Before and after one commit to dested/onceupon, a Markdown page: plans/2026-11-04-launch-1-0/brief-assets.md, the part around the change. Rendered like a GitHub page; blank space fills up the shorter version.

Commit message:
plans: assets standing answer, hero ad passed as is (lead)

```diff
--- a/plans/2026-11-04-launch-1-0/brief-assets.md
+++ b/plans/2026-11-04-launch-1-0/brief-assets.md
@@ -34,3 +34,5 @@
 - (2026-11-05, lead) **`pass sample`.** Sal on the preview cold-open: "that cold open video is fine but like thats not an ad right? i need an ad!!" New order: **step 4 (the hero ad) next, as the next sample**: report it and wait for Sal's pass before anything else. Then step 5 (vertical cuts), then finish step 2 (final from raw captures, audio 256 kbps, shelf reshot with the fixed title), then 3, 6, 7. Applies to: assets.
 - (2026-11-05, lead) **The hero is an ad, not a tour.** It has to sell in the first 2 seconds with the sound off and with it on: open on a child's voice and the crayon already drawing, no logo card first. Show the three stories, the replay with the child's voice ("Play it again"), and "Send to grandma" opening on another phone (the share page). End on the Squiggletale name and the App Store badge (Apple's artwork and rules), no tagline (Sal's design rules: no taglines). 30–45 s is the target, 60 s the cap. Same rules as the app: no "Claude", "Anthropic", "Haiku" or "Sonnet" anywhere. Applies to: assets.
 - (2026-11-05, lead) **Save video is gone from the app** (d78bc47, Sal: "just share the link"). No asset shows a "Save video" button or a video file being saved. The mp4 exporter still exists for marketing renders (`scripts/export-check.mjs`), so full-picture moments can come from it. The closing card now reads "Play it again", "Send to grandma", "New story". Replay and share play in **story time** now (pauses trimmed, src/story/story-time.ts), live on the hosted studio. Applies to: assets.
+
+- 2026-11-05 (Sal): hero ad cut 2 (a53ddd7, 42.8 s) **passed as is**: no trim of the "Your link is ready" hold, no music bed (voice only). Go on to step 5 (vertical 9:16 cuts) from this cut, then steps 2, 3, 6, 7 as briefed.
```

> _HOW TO COMPLETE THIS TASK_
Find all lines in the records that hold the word "passed". Copy them.

> _ANSWER BOX_
plans: assets standing answer, hero ad passed as is (lead)
+- 2026-11-05 (Sal): hero ad cut 2 (a53ddd7, 42.8 s) **passed as is**: no trim of the "Your link is ready" hold, no music bed (voice only). Go on to step 5 (vertical 9:16 cuts) from this cut, then steps 2, 3, 6, 7 as briefed.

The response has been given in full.